_Problem description_
Go line by line through the entries and show those that hold the string "Size".

_Data excerpts_
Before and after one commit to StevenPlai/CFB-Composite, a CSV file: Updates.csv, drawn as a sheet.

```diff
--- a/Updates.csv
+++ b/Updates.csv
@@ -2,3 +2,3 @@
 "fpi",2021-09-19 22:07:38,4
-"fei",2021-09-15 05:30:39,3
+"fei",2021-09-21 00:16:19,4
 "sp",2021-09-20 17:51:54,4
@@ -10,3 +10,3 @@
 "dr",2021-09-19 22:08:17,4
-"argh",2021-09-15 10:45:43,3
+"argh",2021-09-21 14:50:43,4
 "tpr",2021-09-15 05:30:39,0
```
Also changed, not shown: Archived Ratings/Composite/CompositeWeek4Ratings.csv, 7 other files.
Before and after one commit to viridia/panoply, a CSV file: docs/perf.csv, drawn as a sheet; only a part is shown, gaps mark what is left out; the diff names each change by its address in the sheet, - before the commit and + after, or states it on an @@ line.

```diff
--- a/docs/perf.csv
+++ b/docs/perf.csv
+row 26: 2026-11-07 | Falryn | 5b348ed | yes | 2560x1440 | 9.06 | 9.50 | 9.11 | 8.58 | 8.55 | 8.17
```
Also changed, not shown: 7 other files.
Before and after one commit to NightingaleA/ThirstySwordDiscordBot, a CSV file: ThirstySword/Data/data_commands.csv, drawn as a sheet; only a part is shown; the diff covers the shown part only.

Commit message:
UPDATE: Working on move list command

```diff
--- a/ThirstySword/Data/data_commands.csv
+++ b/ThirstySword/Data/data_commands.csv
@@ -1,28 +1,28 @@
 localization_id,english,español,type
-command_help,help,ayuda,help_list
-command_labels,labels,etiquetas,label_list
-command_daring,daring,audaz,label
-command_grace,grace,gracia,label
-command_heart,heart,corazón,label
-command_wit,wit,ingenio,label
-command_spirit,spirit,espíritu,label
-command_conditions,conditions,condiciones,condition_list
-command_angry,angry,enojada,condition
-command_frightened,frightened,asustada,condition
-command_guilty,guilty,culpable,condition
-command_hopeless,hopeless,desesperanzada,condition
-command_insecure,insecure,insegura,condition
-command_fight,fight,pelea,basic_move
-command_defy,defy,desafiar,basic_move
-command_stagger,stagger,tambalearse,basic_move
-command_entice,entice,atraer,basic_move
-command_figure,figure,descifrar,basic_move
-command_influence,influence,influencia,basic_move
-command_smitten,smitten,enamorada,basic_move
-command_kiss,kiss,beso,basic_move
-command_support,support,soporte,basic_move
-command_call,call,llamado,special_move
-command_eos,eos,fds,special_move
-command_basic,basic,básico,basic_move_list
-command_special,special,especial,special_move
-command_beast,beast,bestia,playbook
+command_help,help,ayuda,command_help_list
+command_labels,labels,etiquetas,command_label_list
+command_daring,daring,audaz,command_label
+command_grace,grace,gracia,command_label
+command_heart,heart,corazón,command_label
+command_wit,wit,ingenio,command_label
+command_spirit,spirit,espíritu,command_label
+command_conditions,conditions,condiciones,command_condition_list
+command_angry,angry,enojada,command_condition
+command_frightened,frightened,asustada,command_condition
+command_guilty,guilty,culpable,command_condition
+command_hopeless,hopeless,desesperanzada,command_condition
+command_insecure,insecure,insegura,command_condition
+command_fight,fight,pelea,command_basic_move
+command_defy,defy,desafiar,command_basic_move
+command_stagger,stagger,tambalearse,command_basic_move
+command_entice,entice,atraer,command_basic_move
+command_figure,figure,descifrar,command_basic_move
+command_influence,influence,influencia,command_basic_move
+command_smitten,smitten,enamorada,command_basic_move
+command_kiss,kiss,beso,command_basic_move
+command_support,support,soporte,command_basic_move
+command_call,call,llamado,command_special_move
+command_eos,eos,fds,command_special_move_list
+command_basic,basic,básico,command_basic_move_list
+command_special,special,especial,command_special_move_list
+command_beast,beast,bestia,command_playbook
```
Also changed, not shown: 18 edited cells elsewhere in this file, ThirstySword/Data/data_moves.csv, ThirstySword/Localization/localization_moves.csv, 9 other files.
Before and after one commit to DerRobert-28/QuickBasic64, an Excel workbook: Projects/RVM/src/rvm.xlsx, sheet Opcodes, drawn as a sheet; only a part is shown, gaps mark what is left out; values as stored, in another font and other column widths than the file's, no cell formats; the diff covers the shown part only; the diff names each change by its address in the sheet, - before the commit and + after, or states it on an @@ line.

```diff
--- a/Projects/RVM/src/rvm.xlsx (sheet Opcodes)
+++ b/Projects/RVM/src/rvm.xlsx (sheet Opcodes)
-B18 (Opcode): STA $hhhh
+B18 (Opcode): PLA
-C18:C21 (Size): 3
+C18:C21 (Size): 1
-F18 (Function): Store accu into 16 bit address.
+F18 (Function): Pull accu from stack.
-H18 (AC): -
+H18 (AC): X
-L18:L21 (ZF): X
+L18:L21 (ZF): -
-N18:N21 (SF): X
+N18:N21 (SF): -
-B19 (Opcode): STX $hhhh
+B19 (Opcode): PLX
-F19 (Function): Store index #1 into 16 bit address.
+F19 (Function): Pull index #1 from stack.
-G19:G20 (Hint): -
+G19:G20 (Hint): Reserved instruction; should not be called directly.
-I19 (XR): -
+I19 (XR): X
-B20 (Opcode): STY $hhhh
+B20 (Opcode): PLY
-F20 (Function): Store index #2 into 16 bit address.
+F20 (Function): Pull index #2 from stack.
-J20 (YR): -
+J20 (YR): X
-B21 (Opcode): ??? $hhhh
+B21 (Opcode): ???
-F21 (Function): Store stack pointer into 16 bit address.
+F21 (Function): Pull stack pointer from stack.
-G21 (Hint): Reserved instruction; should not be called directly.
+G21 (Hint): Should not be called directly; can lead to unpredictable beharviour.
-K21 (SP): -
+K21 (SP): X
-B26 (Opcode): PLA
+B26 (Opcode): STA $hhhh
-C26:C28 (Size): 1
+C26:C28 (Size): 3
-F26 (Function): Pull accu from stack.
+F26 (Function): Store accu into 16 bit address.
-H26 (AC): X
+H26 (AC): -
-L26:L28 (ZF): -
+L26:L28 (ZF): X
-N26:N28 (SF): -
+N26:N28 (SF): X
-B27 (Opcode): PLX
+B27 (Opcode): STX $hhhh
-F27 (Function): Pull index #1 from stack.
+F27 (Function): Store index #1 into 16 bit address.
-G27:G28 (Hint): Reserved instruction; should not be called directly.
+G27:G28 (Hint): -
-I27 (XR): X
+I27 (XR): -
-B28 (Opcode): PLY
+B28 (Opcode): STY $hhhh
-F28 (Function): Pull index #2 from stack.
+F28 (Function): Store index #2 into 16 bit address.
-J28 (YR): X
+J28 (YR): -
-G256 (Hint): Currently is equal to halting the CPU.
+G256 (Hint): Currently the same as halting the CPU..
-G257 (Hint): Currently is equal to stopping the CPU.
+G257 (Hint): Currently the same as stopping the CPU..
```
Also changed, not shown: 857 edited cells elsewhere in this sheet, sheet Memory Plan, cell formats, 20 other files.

_Response area_
-C18:C21 (Size): 3
+C18:C21 (Size): 1
-C26:C28 (Size): 1
+C26:C28 (Size): 3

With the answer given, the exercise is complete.